- **What is required**: Go through the records and give each one again exactly, omitting the images.

Content revision data
────────────────────────────────────────
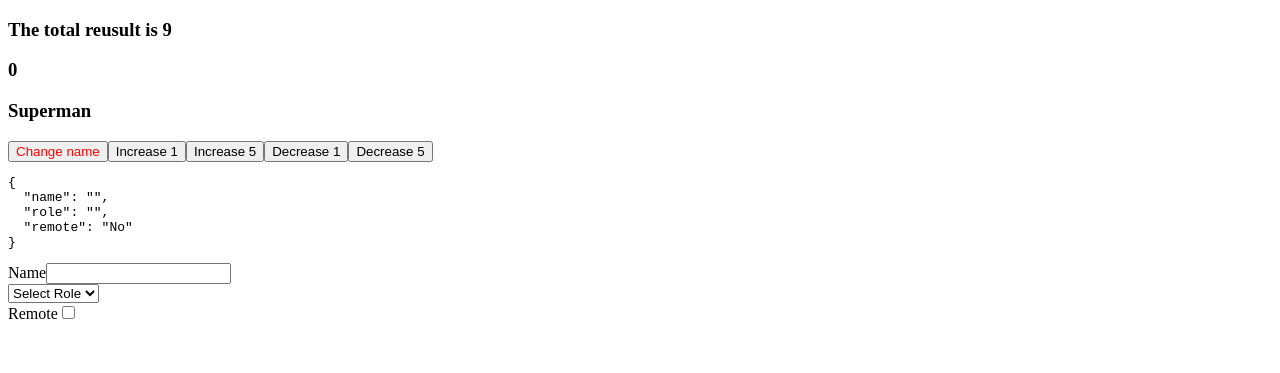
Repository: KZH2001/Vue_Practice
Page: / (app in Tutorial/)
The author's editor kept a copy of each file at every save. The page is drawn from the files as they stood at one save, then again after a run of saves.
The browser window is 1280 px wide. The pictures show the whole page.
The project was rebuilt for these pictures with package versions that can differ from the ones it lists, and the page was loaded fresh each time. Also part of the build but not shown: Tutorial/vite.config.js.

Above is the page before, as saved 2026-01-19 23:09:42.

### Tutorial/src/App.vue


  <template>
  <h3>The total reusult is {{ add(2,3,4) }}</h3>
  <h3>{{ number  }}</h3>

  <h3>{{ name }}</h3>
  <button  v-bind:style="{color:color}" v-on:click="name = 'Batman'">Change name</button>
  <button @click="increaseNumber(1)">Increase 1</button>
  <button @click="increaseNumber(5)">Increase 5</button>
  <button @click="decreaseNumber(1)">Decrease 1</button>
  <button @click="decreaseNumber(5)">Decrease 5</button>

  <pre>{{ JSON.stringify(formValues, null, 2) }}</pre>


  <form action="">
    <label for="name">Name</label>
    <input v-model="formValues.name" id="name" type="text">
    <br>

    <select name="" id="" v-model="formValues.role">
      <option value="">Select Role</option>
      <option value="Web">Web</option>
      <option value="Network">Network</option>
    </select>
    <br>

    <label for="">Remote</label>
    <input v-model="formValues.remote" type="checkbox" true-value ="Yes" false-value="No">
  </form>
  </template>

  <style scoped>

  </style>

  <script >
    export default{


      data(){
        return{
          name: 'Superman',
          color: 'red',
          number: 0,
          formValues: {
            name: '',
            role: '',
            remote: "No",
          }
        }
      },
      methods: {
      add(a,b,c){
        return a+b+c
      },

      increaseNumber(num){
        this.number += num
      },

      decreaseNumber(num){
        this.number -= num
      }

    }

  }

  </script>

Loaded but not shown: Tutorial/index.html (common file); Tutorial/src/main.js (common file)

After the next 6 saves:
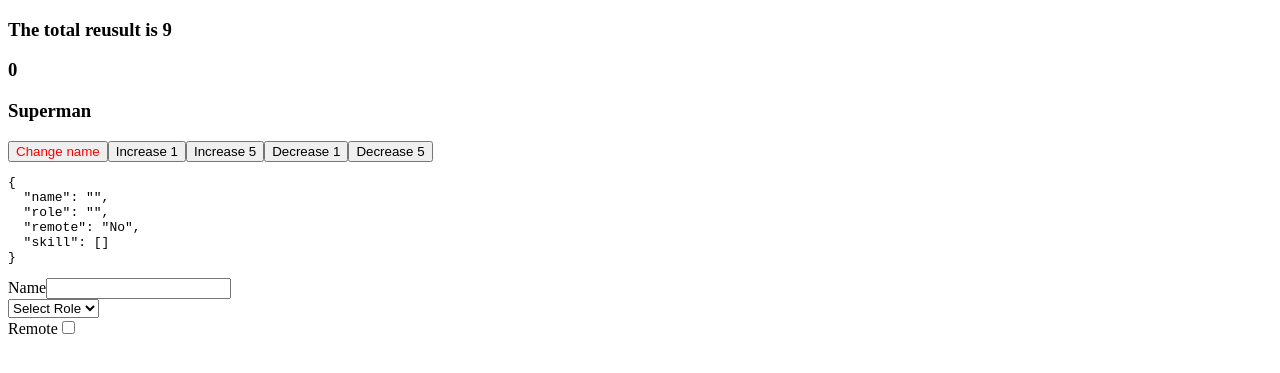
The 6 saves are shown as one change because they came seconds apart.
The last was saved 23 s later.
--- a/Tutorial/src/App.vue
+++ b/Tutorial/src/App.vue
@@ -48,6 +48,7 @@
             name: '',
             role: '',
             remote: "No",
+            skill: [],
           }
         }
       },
────────────────────────────────────────
- **Task answer**:
Repository: KZH2001/Vue_Practice
Page: / (app in Tutorial/)
The author's editor kept a copy of each file at every save. The page is drawn from the files as they stood at one save, then again after a run of saves.
The browser window is 1280 px wide. The pictures show the whole page.
The project was rebuilt for these pictures with package versions that can differ from the ones it lists, and the page was loaded fresh each time. Also part of the build but not shown: Tutorial/vite.config.js.

Above is the page before, as saved 2026-01-19 23:09:42.

### Tutorial/src/App.vue


  <template>
  <h3>The total reusult is {{ add(2,3,4) }}</h3>
  <h3>{{ number  }}</h3>

  <h3>{{ name }}</h3>
  <button  v-bind:style="{color:color}" v-on:click="name = 'Batman'">Change name</button>
  <button @click="increaseNumber(1)">Increase 1</button>
  <button @click="increaseNumber(5)">Increase 5</button>
  <button @click="decreaseNumber(1)">Decrease 1</button>
  <button @click="decreaseNumber(5)">Decrease 5</button>

  <pre>{{ JSON.stringify(formValues, null, 2) }}</pre>


  <form action="">
    <label for="name">Name</label>
    <input v-model="formValues.name" id="name" type="text">
    <br>

    <select name="" id="" v-model="formValues.role">
      <option value="">Select Role</option>
      <option value="Web">Web</option>
      <option value="Network">Network</option>
    </select>
    <br>

    <label for="">Remote</label>
    <input v-model="formValues.remote" type="checkbox" true-value ="Yes" false-value="No">
  </form>
  </template>

  <style scoped>

  </style>

  <script >
    export default{


      data(){
        return{
          name: 'Superman',
          color: 'red',
          number: 0,
          formValues: {
            name: '',
            role: '',
            remote: "No",
          }
        }
      },
      methods: {
      add(a,b,c){
        return a+b+c
      },

      increaseNumber(num){
        this.number += num
      },

      decreaseNumber(num){
        this.number -= num
      }

    }

  }

  </script>

Loaded but not shown: Tutorial/index.html (common file); Tutorial/src/main.js (common file)

After the next 6 saves:
The 6 saves are shown as one change because they came seconds apart.
The last was saved 23 s later.
--- a/Tutorial/src/App.vue
+++ b/Tutorial/src/App.vue
@@ -48,6 +48,7 @@
             name: '',
             role: '',
             remote: "No",
+            skill: [],
           }
         }
       },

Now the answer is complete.